9.11 PRESIDENT AYUB'S
Public Record Office
REF: DO 196/319
BRITISH HIGH COMMISSION,
President Ayub's Visit to
The President has just completed his most extensive
2. His first important engagement was to address the
National Assembly on 8 March. His theme was stability and strong central
authority, and he had nothing but jibes for those who believe in
3.Important meetings were held in the course of
extensive touring with Basic Democrats of Dacca,
4.Addressing the annual banquet of the Federation of
Pakistan Chambers of Commerce and Industry on 17 March, he spoke of the need
for capital investment in
5. Thus far we had the picture of the President carrying out a busy but broadly conventional tour, showing in all that he said that he had set his mind against constitutional changes of any real significance; that he was determined to maintain the characteristics of his regime; and appeared to have confidence that this could be done.

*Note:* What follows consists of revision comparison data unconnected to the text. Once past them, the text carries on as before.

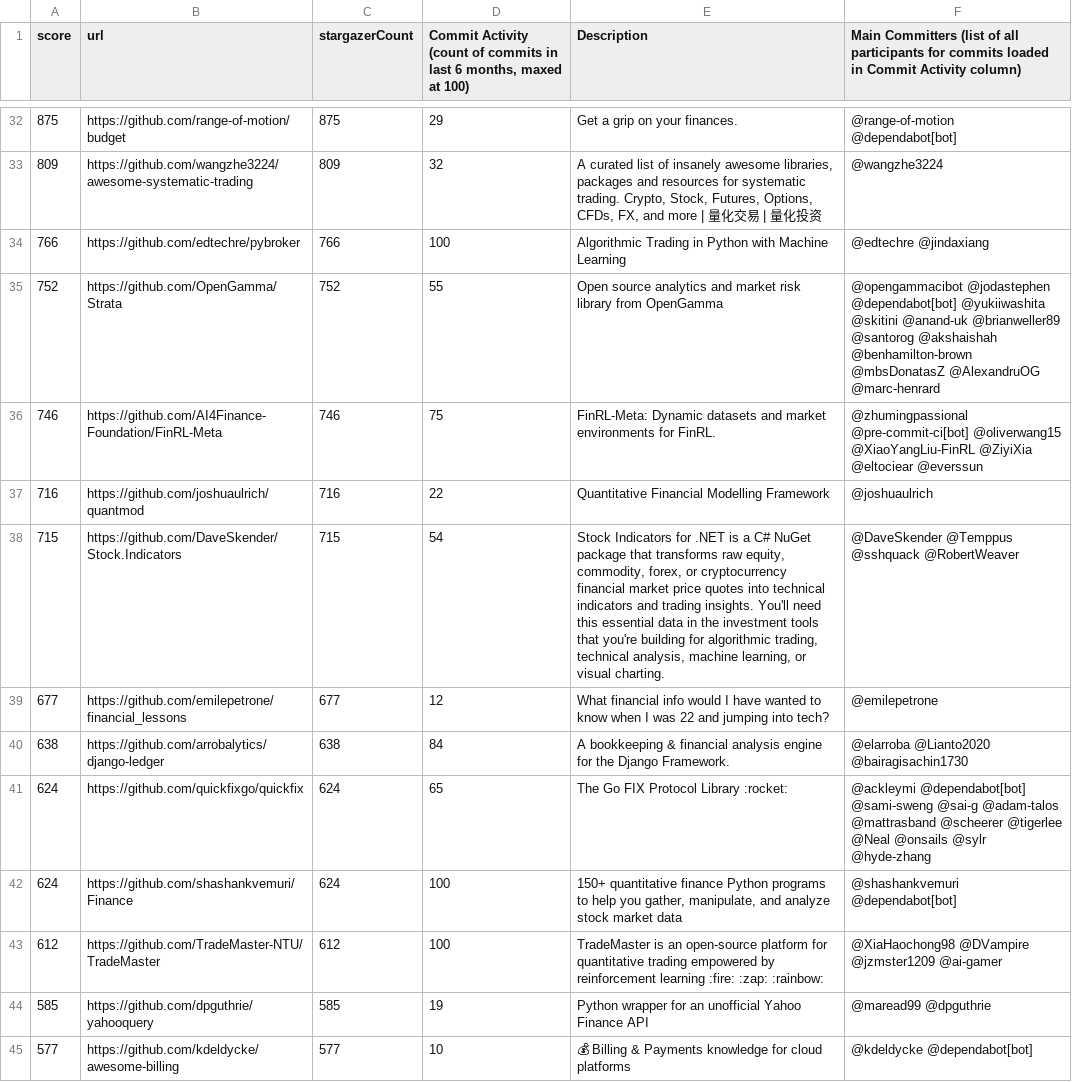
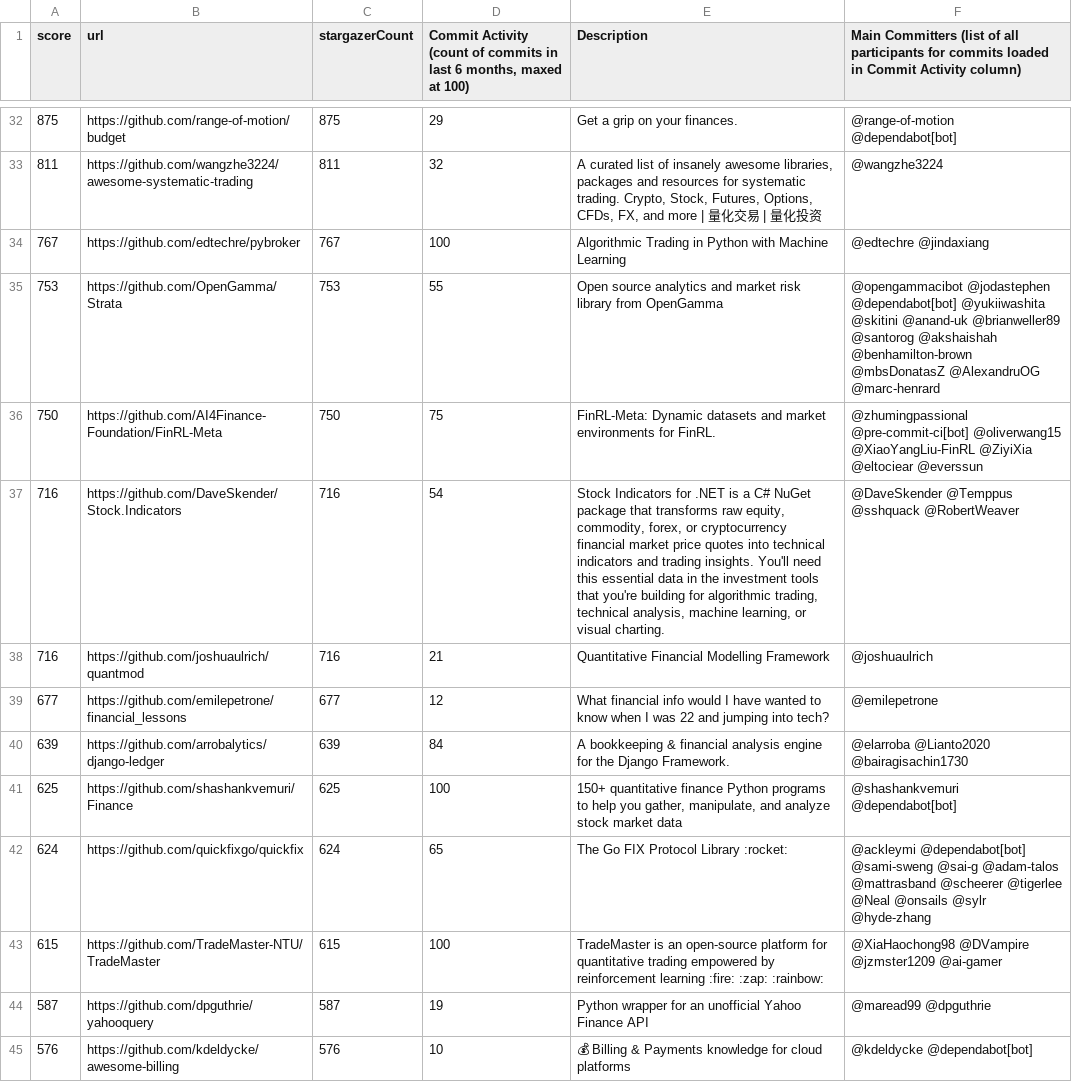
Before and after one commit to finos-labs/project-analysis, a CSV file: finance-topic.csv, drawn as a sheet; only a part is shown, gaps mark what is left out; removed rows and columns are numbered as before the commit, all else as after; the diff covers the shown part only; the diff names each change by its address in the sheet, - before the commit and + after, or states it on an @@ line.

```diff
--- a/finance-topic.csv
+++ b/finance-topic.csv
-A33 (score): 809
+A33 (score): 811
-C33 (stargazerCount): 809
+C33 (stargazerCount): 811
-A34 (score): 766
+A34 (score): 767
-C34 (stargazerCount): 766
+C34 (stargazerCount): 767
-A35 (score): 752
+A35 (score): 753
-C35 (stargazerCount): 752
+C35 (stargazerCount): 753
-A36 (score): 746
+A36 (score): 750
-C36 (stargazerCount): 746
+C36 (stargazerCount): 750
+row 37: 716 | https://github.com/DaveSkender/Stock.Indicators | 716 | 54 | Stock Indicators for .NET is a C# NuGet package that transforms raw equity, commodity, forex, or cryptocurrency financial market price quotes into technical indicators and trading insights. You'll need this essential data in the investment tools that you're building for algorithmic trading, technical analysis, machine learning, or visual charting. | @DaveSkender @Temppus @sshquack @RobertWeaver
-D38: 22
+D38: 21
-row 38: 715 | https://github.com/DaveSkender/Stock.Indicators | 715 | 54 | Stock Indicators for .NET is a C# NuGet package that transforms raw equity, commodity, forex, or cryptocurrency financial market price quotes into technical indicators and trading insights. You'll need this essential data in the investment tools that you're building for algorithmic trading, technical analysis, machine learning, or visual charting. | @DaveSkender @Temppus @sshquack @RobertWeaver
-A40 (score): 638
+A40 (score): 639
-C40 (stargazerCount): 638
+C40 (stargazerCount): 639
+row 41: 625 | https://github.com/shashankvemuri/Finance | 625 | 100 | 150+ quantitative finance Python programs to help you gather, manipulate, and analyze stock market data | @shashankvemuri @dependabot[bot]
-row 42: 624 | https://github.com/shashankvemuri/Finance | 624 | 100 | 150+ quantitative finance Python programs to help you gather, manipulate, and analyze stock market data | @shashankvemuri @dependabot[bot]
-A43 (score): 612
+A43 (score): 615
-C43 (stargazerCount): 612
+C43 (stargazerCount): 615
-A44 (score): 585
+A44 (score): 587
-C44 (stargazerCount): 585
+C44 (stargazerCount): 587
-A45 (score): 577
+A45 (score): 576
-C45 (stargazerCount): 577
+C45 (stargazerCount): 576
```
Also changed, not shown: 3 added rows, 3 removed rows and 110 edited cells elsewhere in this file.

6. With the later speeches to Basic Democrats and
with the opening of the All Pakistan Muslim League meeting, the President's
demeanour changes and signs of real nerviness appeared. His attacks on the

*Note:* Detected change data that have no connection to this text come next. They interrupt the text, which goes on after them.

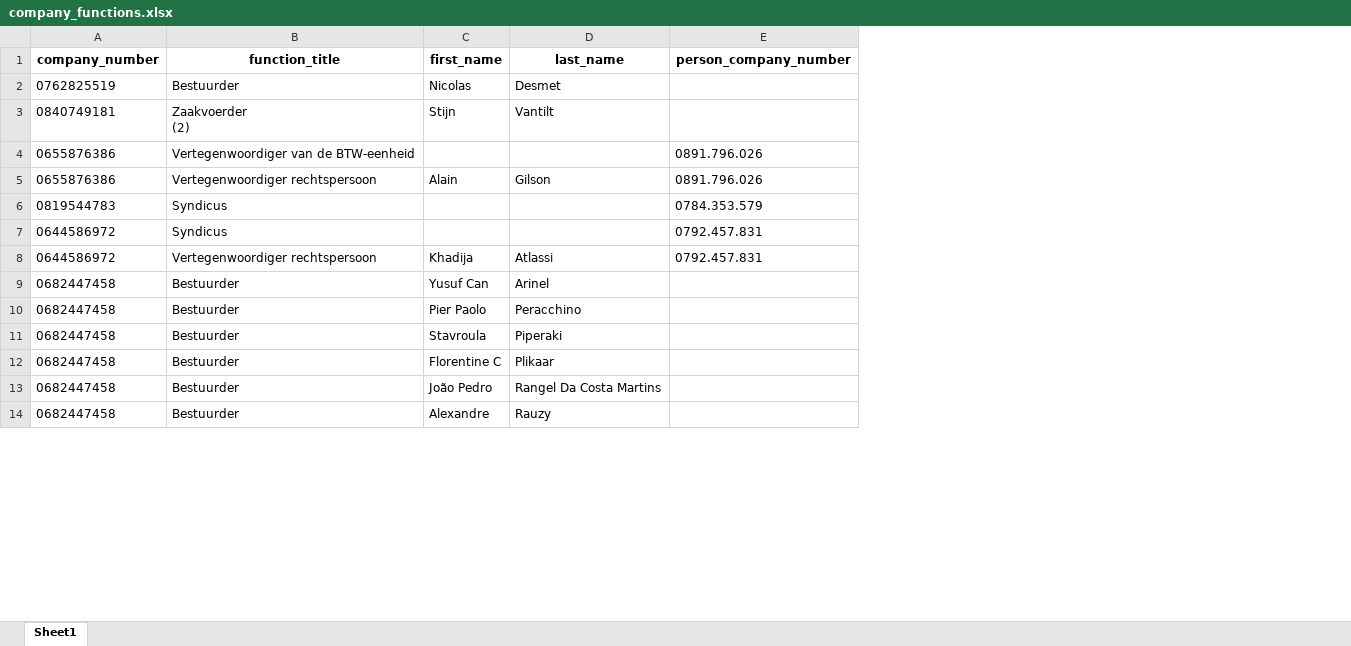
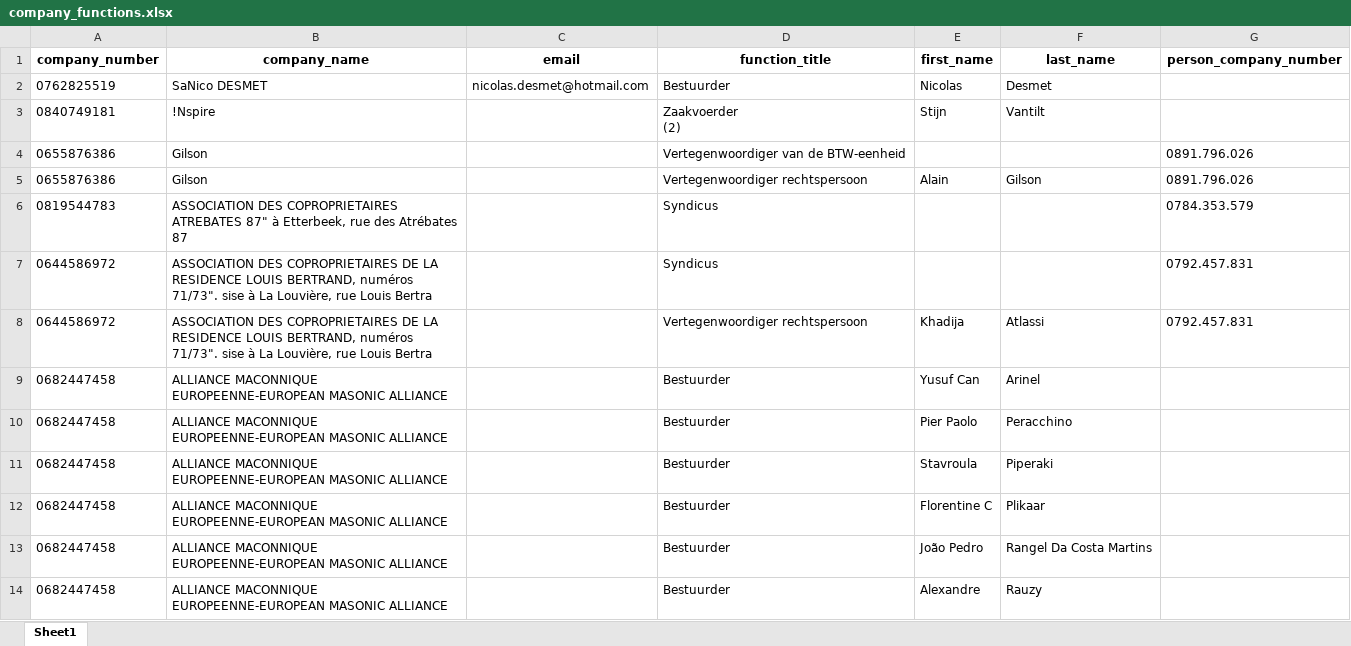
Before and after one commit to we-do-it/wdi-business-scraper, an Excel workbook: company_functions.xlsx, sheet Sheet1, drawn as a sheet; only a part is shown; values as stored, in another font and other column widths than the file's, no borders; the diff names each change by its address in the sheet, - before the commit and + after, or states it on an @@ line.

```diff
--- a/company_functions.xlsx (sheet Sheet1)
+++ b/company_functions.xlsx (sheet Sheet1)
+column B (company_name), rows 2-14: SaNico DESMET | !Nspire | Gilson | Gilson | ASSOCIATION DES COPROPRIETAIRES ATREBATES 87" à Etterbeek, rue des Atrébates 87 | ASSOCIATION DES COPROPRIETAIRES DE LA RESIDENCE LOUIS BERTRAND, numéros 71/73". sise à La Louvière, rue Louis Bertra | ASSOCIATION DES COPROPRIETAIRES DE LA RESIDENCE LOUIS BERTRAND, numéros 71/73". sise à La Louvière, rue Louis Bertra | ALLIANCE MACONNIQUE EUROPEENNE-EUROPEAN MASONIC ALLIANCE | ALLIANCE MACONNIQUE EUROPEENNE-EUROPEAN MASONIC ALLIANCE | ALLIANCE MACONNIQUE EUROPEENNE-EUROPEAN MASONIC ALLIANCE | ALLIANCE MACONNIQUE EUROPEENNE-EUROPEAN MASONIC ALLIANCE | ALLIANCE MACONNIQUE EUROPEENNE-EUROPEAN MASONIC ALLIANCE | ALLIANCE MACONNIQUE EUROPEENNE-EUROPEAN MASONIC ALLIANCE
+column C (email), row 2: nicolas.desmet@hotmail.com
```
Also changed, not shown: 2 other files.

Opposition became more virulent and he referred openly to the possibility of
7. There was stronger stuff to come. In the course of the President's address to the concluding session of the Pakistan Muslim League Council on 20 March, he said that the Nation should be prepared to face even a civil war if thrust upon it "by disruptionists." He said the Government would not tolerate any attempt to tamper with the unity and solidarity of the Nation and expressed his concern at the activities of Opposition parties. If necessary, he said, we would have to use "the language of weapons." This extreme language may have been prompted by knowledge that almost the same time on Sunday 20 March an Awami League public meeting, at which those present were said to number 13 to 20,000, was being addressed by Sheikh Mujibur Rahman at the end of two days of Awami League Council Meetings.

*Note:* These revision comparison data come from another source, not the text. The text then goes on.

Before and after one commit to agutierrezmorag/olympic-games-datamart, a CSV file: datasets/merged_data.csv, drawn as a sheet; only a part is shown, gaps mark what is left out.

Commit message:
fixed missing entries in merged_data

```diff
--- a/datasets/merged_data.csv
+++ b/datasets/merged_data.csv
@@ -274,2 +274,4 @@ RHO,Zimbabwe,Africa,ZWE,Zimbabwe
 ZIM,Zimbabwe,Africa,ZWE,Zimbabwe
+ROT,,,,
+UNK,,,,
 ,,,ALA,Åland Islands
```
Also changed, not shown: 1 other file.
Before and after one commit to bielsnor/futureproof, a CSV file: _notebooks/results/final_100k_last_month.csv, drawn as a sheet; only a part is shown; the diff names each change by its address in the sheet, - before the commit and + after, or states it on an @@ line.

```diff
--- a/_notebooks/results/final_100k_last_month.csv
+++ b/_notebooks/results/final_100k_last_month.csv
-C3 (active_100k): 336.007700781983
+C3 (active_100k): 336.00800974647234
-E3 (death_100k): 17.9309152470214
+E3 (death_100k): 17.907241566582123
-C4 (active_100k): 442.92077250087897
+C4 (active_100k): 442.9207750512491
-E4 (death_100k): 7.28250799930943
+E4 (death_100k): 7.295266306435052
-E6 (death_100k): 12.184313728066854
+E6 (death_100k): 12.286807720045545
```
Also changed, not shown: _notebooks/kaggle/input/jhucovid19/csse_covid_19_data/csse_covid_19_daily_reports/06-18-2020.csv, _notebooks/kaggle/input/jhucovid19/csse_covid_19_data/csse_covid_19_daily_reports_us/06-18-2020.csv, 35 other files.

8. The final 24 hours of the President's visit featured an enormous flurry of ministerial consultation. Almost if not all the Central Ministers together with both Governors were in Dacca and were closeted for hours on end at the President's house. It was inevitable conjecture that ministerial changes were afoot but at the time of writing nothing has so far been announced.
9. The real question mark over the President's visit is to know how it came about that the presentation of his theme should have changed during the fortnight from the calm control with which he dominated the National Assembly on 8 March to the almost hysterical talk of civil war, weapons, and the break-up of Pakistan, in the last day or two of his visit. He has been subject to criticism. As the Pakistan Observer put it his programme of absolute rule is unacceptable to thinking citizens who have doubts about brass hat infallibility. But there were certainly no incidents during his stay to give him any real impression of popular unrest. As reported elsewhere, the student agitation over the Mahmood affair and the Bengali language agitation, had both died down or been suppressed before the President arrived and have not erupted again since. There was a shooting incident at Brahmanbaria, at which several students were shot (one died) but this has raised no deep felt public indignation and is the subject of enquiry.
10. The President is almost certainly quite wrong in suggesting that those who favour autonomy and self sufficiency for this Wing also favour ideas of a Greater Bengal. (For an account of how this idea can be made superficially to seem valid, see the account of the High Commissioner's talk with Nurul Amin - enclosure to Roy Crook's letter in today's bag). Nurul Amin, Mujibur Rahman himself, Farid Ahmed and Toffazel Hussain of "Ittefaq" have all told us flatly in the last few days that no-one in East Pakistan now wants to join up, on any terms whatever, with territory now Indian. All of them put it in the same terms - "why on earth should we?". Why, indeed? There is nothing in it for them, and they know it for the political impossibility which (at least at present) it is.
11. Nor was it necessary for the President to
lecture the Opposition on the difficulties which would confront an independent
12. What the Opposition leaders really want, for the
moment, is precisely what they say they want, namely, to secure for
13. We shall need more time to evaluate further the results of what seems at first sight an ill-considered series of pronouncements. One thing of which we can be sure is that the President can have done no good to the cause of real unity between the two Wings.
14. You will no doubt show this to the High Commissioner in view of his recent visit. I am sending you an additional copy, should you wish to forward it to London, and am copying it also to Beer and Stafford.
Source: The British Papers – Secret and Confidential
India.Pakistan.Bangladesh Documents 1958-1969,